The AVBOB Poetry Gala evening on 20 June in Pretoria signalled a celebration of the human spirit, and of the power of poetry to heal and transform.
And that power is captured in a print anthology* – published by Naledi – under the competition tagline, “I Wish I’d said…”. The two winning poems in each language category will now live on alongside the work of seven accomplished South African poets, each commissioned to write a poem in each language category for the anthology. And, in the spirit of inclusivity, the 100th poem in the collection is written in Khoisan.
Why 100 poems? Because in this, AVBOB’s centenary year, they wanted to give back to South Africa in a deeply symbolic way.
But what inspired it all?
The inspiration for the AVBOB Poetry Project took form at the funeral of a two-year-old boy, who had died from a common childhood cancer. At his funeral, so great was his grandfather’s sense of loss, that he could barely speak. He managed to muster these two words: ‘Ta ta, kiewiet.’ ‘Goodbye, little plover, little bird.’
This loss of words in the face of the loss of a loved one is something AVBOB sees daily. It is a very human moment in which the mind, in the throes of a great sorrow, struggles to find the right words to articulate grief. The words used daily will not do. They come across as mere platitudes, empty phrases that cannot match the emotions at play.
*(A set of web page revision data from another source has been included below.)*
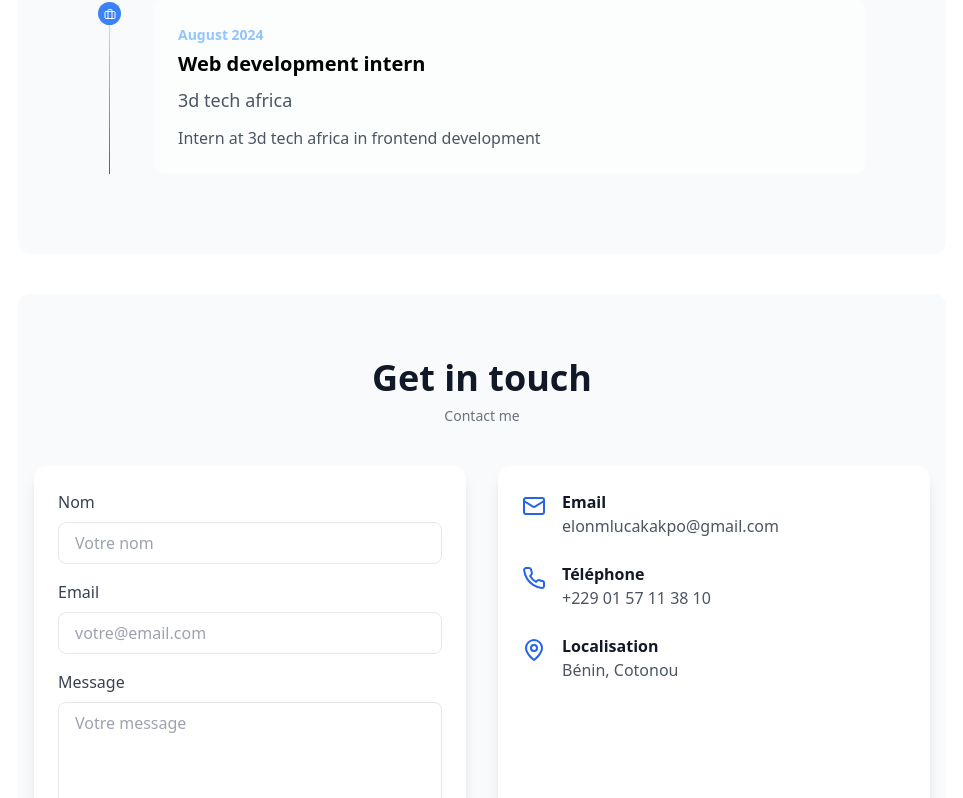
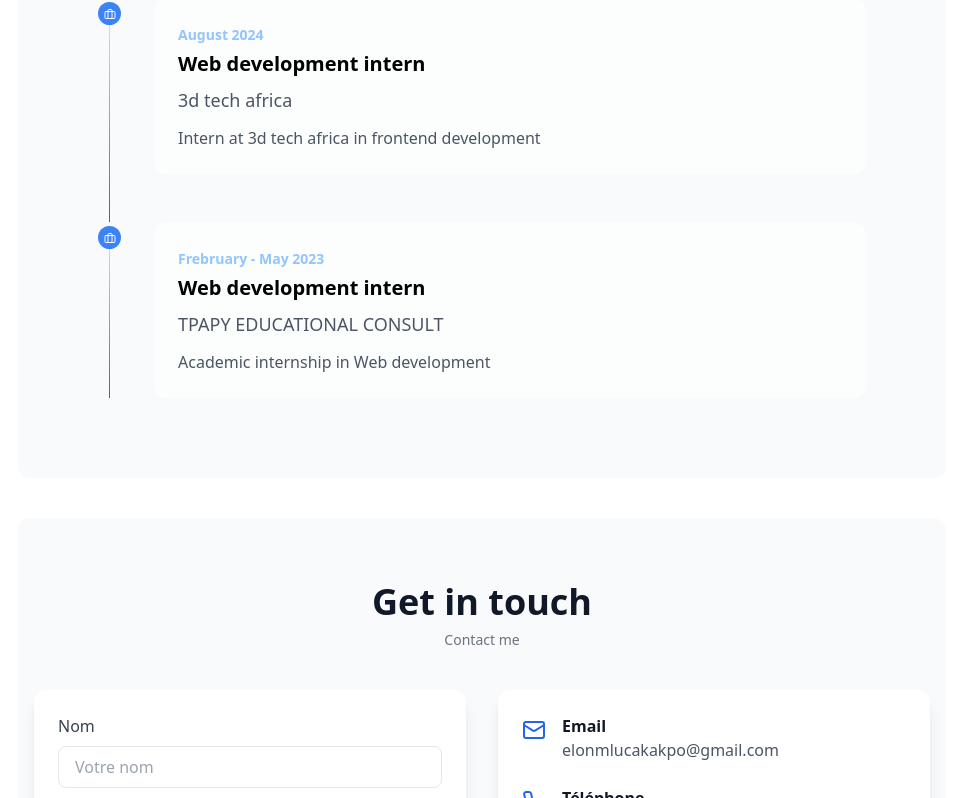
Before and after one commit to elonmelonm/elonmluc-portfolio, a React (Vite) app: page / in a window 1280 px wide. Shown: the part 5052-5850 px from the top of the page, without its empty margins (158-1121 px from the left). Built offline with nearby package versions, Linux system fonts and the light colour scheme.

Commit message:
add academic experience

```diff
--- a/src/data/experiences.ts
+++ b/src/data/experiences.ts
@@ -11,5 +11,12 @@ export const experiences = [
         company: "3d tech africa",
         description: "Intern at 3d tech africa in frontend development"
     },
+    ,
+    {
+        period: "Frebruary - May 2023",
+        title: "Web development intern",
+        company: "TPAPY EDUCATIONAL CONSULT",
+        description: "Academic internship in Web development"
+    },
 
 ]
```
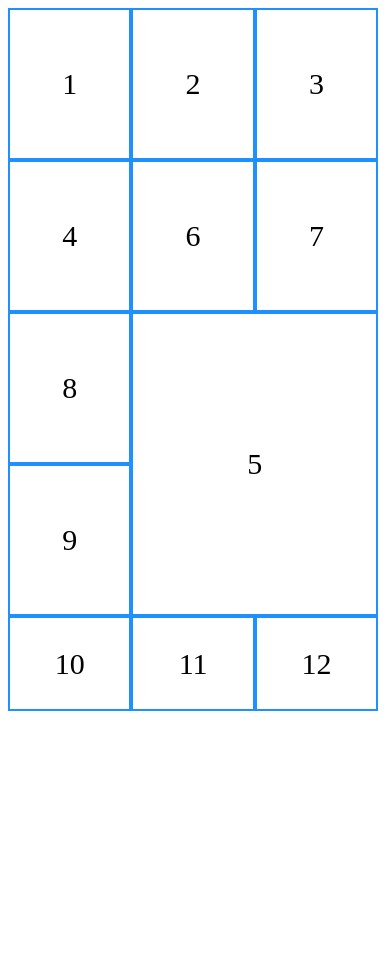
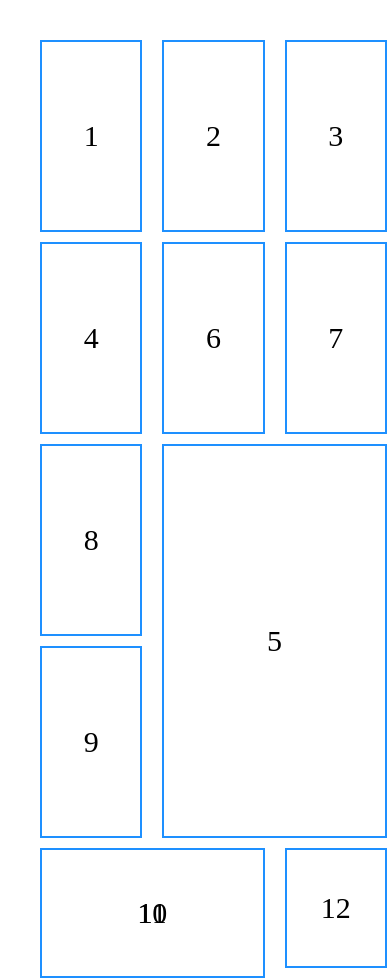
Before and after one commit to alamatos/First-project, a plain HTML site: page HTML&CSS/CssGrid/index.html in a window 390 px wide. Before the commit the page ends 844 px from the top, so only its background shows below. Drawn offline with Linux system fonts and the light colour scheme.

Commit message:
2nd CSS Grid commit

```diff
--- /dev/null
+++ b/HTML&CSS/CssGrid/PageLayout/style.css
@@ -0,0 +1,59 @@
+* {
+    margin:0;
+    padding:0;
+}
+.tag {
+    font-size: 2em;
+    padding: 2px 0 0 10px;
+    display:flex;
+    align-items: center;
+    justify-content: center;
+    text-align:center;
+}
+main {
+    grid-area:mainText;
+    border: 5px solid lightgreen;
+
+}
+
+header{
+    grid-area: head;
+    border:5px solid lightcoral;
+
+}
+footer{
+    grid-area: foot;
+    border: 5px solid dodgerblue;
+
+}
+
+nav {
+    grid-area:navigation;
+    border: 5px solid gray;
+
+}
+
+.gridContainer {
+    display: grid;
+    min-height: 100vh;
+    grid-template-columns: 300px 1fr;
+    grid-template-rows: 100px 1fr 100px;
+    grid-template-areas:
+    'head head'
+    'navigation mainText'
+    'foot foot';
+    grid-gap: 10px 20px;
+}
+
+@media (max-width:700px) {
+    .gridContainer {
+        grid-template-columns: 1fr;
+        grid-template-rows:  80px 1fr 100px;
+        grid-template-areas:
+            'head'
+            'navigation'
+            'mainText'
+            'foot';
+    }
+
+}
--- a/HTML&CSS/CssGrid/style.css
+++ b/HTML&CSS/CssGrid/style.css
@@ -1,3 +1,8 @@
+html, body{
+    height: calc(100%-40px);
+    margin:20px;
+
+}
 .grid{
     display:flex;
     border:2px solid dodgerblue;
@@ -11,10 +16,25 @@
     display: grid;
     grid-template-columns: repeat(3,33%);
     grid-template-rows: repeat(4,80%) 50%;
+    grid-gap: 10px 20px;
 }
 #grid5 {
     grid-column-start: 2;
+    grid-column-end: 4;
+    grid-row: 3/ span 2;
+}
+
+#grid10,#grid11 {
+    /* row-start, column-start, row-end, column-end */
+    /* grid-column-start: 1;
     grid-column-end: span 2;
-    grid-row-start: 3;
-    grid-row-end: span 2;
+    grid-row-start: 5;
+    grid-row-end: span 2; */
+    /* from the 4 lines above to only one */
+    grid-area: 5 / 1 / span 2 / span 2;
 }
+
+#grid10:hover{
+    z-index:1;
+    background-color: grey;
+}
```
Also changed, not shown: HTML&CSS/CssGrid/PageLayout/index.html (added, +18 -0 lines).
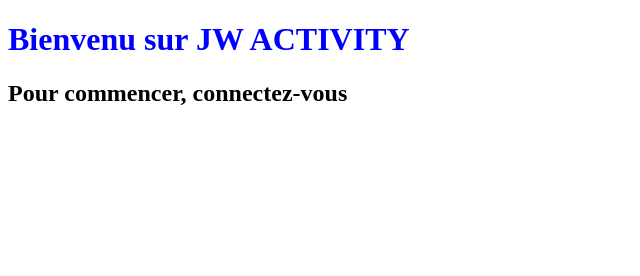
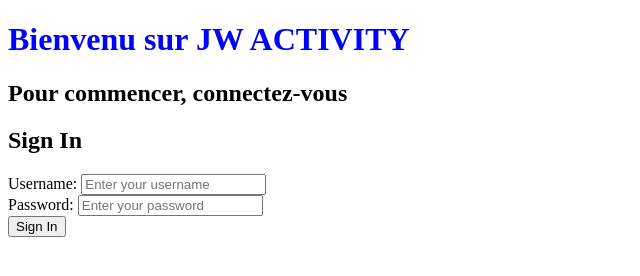
Before and after one commit to Masteryoda009/Masteryoda009.github.io, a plain HTML site: page index.html in a window 1280 px wide. Shown: the whole page, without its empty margins (0-640 px from the left). Drawn offline with Linux system fonts and the light colour scheme.

Commit message:
sign in module start

```diff
--- a/index.html
+++ b/index.html
@@ -7,7 +7,24 @@
 </head>
 <body>
     <h1 id="wlcm">Bienvenu sur JW ACTIVITY</h1>
-    <h2 class="signin"> Pour commencer, connectez-vous</h2>
+    <div>
+        <h2 class="signinm"> Pour commencer, connectez-vous</h2>
+    </div>
+    <div class="signin">
+        <form action="">
+            <h2>Sign In</h2>
+            <label for="username">Username:</label>
+            <input type="text" id="username" name="username" placeholder="Enter your username" required>
+            <br>
+            <label for="password">Password:</label>
+            <input type="password" id="password" name="password" placeholder="Enter your password" required>
+            <br>
+            <button type="submit">Sign In</button>
+        </form>
+
+    </div>
+
+
 
 </body>
 </html>
```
“AVBOB asked, ‘how can we provide all our policyholders, all our people, with a way to give voice to their grief?’,” explains AVBOB CEO, Frik Rademan. “At AVBOB, we make a promise: ‘We’re here for you.’ We wanted to demonstrate this, to provide people with comfort when they are most vulnerable. And we found that, in times of great emotional stress, people often turn to verse to find a way forward. They look to psalms, songs and poems for consolation.”
This is how the AVBOB Poetry Project was born. The competition would serve a dual purpose: firstly, it would provide a safe place of catharsis. Here, ordinary South Africans could weave words about their own wounds. It could be a place for them to unburden, to share stories of their own loss. But it had to be more than this. For while AVBOB deals in death daily, they see themselves as traders in hope.
And so, the competition gave South Africans the gentlest, most inclusive form of bereavement counselling. And that was, indeed, the second aim of the competition: to create an online anthology of original poems that mourners could access and make use of, for funeral pamphlets or for personal consolation.
“The success of the competition suggests that poetry is alive and thriving in SA,” adds Mr Rademan. “If the social media response is anything to go by, there is a profound need for this sort of platform. And so, it is with great delight that AVBOB announces the launch of the 2018 AVBOB Poetry Competition, which will run from 1 August to 30 November 2018.”
In the words of the great English poet, TS Eliot: “For last year’s words belong to last year’s language. And next year’s words await another voice. And to make an end is to make a beginning.”
And so, it begins again. AVBOB encourages all those who were touched by the 2017 competition to spread the word and sow the seeds for the next season, and to bring the beauty of poetry back to its people once more.
Please visit the AVBOB online poetry anthology, which is freely available on www.avbobpoetry.co.za. For what was produced for AVBOB’s customers and policyholders, for poets across South Africa, and for all the bereaved across this nation, is a resource of beauty and solace that will endure for generations. In this, AVBOB’s centenary year, this competition marks a profound demonstration of AVBOB’s commitment to the communities in which they operate, of their willingness to give more, and of their ability to provide emotional and intellectual upliftment for all South Africans.
*The anthology can be ordered at www.naledi.online or 078 648 8616, and is available from most good bookstores. Alternatively, SMS the word ‘poem’ to 41199 (at a standard cost of R1.50 per SMS) to have it posted to you at a total cost of R200.